*YOUR GOAL:* Drop all images and give the records again exactly.
------------------------------------------------
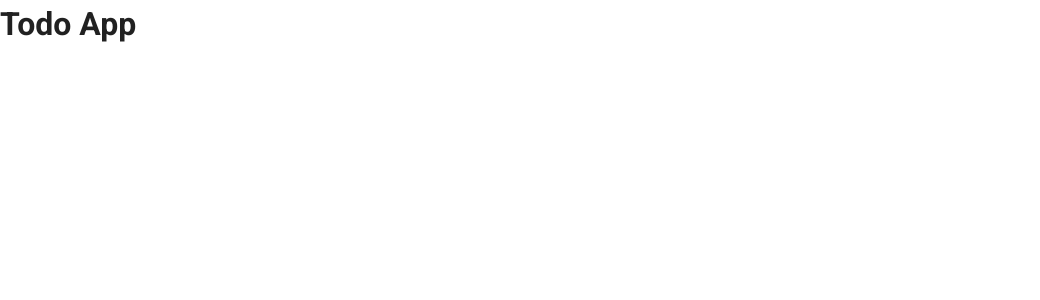
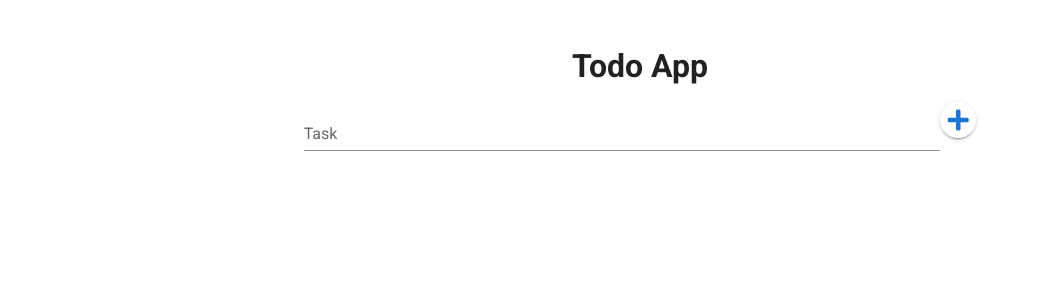
Before and after one commit to laisrhianne/vue2-todo-app, a Vue app: page / in a window 1280 px wide. Shown: the top 300 px of the page, without its empty margins (0-1040 px from the left). Built offline with nearby package versions, Linux system fonts and the light colour scheme.

Commit message:
form styled

```diff
--- a/src/components/Form.vue
+++ b/src/components/Form.vue
@@ -1,21 +1,27 @@
 <template>
-  <v-main>
-    <input type="text">
-    <div id="submit-button"></div>
-  </v-main>
+  <v-container id="form-container">
+    <v-text-field id="task-input" label="Task" />
+    <v-btn id="submit-btn" color="primary" elevation="2" icon medium>
+      <v-icon>fas fa-plus</v-icon>
+    </v-btn>
+  </v-container>
 </template>
 
 <script>
 export default {
   name: 'Form',
-  data: function() {
+  data: function () {
     return {
-      inputValue: ''
+      inputValue: '',
     };
-  }
-}
+  },
+};
 </script>
 
 <style>
-
+#form-container {
+  display: flex;
+  flex-direction: row;
+  width: 60%;
+}
 </style>
--- a/src/pages/Home.vue
+++ b/src/pages/Home.vue
@@ -1,15 +1,30 @@
 <template>
-  <div class="hello">
-    <h1>Todo App</h1>
-  </div>
+  <v-container id="main-container">
+    <h1 id="title">Todo App</h1>
+    <Form/>
+  </v-container>
 </template>
 
 <script>
+import Form from '../components/Form.vue'
 export default {
   name: 'Home',
+  components: {
+    Form
+  }
 }
 </script>
 
 <style scoped>
+#main-container {
+  display: flex;
+  flex-direction: column;
+}
 
+#title {
+  width: 100%;
+  text-align: center;
+
+  margin-top: 30px;
+}
 </style>
```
------------------------------------------------
*EXPECTED ANSWER:*
Before and after one commit to laisrhianne/vue2-todo-app, a Vue app: page / in a window 1280 px wide. Shown: the top 300 px of the page, without its empty margins (0-1040 px from the left). Built offline with nearby package versions, Linux system fonts and the light colour scheme.

Commit message:
form styled

```diff
--- a/src/components/Form.vue
+++ b/src/components/Form.vue
@@ -1,21 +1,27 @@
 <template>
-  <v-main>
-    <input type="text">
-    <div id="submit-button"></div>
-  </v-main>
+  <v-container id="form-container">
+    <v-text-field id="task-input" label="Task" />
+    <v-btn id="submit-btn" color="primary" elevation="2" icon medium>
+      <v-icon>fas fa-plus</v-icon>
+    </v-btn>
+  </v-container>
 </template>
 
 <script>
 export default {
   name: 'Form',
-  data: function() {
+  data: function () {
     return {
-      inputValue: ''
+      inputValue: '',
     };
-  }
-}
+  },
+};
 </script>
 
 <style>
-
+#form-container {
+  display: flex;
+  flex-direction: row;
+  width: 60%;
+}
 </style>
--- a/src/pages/Home.vue
+++ b/src/pages/Home.vue
@@ -1,15 +1,30 @@
 <template>
-  <div class="hello">
-    <h1>Todo App</h1>
-  </div>
+  <v-container id="main-container">
+    <h1 id="title">Todo App</h1>
+    <Form/>
+  </v-container>
 </template>
 
 <script>
+import Form from '../components/Form.vue'
 export default {
   name: 'Home',
+  components: {
+    Form
+  }
 }
 </script>
 
 <style scoped>
+#main-container {
+  display: flex;
+  flex-direction: column;
+}
 
+#title {
+  width: 100%;
+  text-align: center;
+
+  margin-top: 30px;
+}
 </style>
```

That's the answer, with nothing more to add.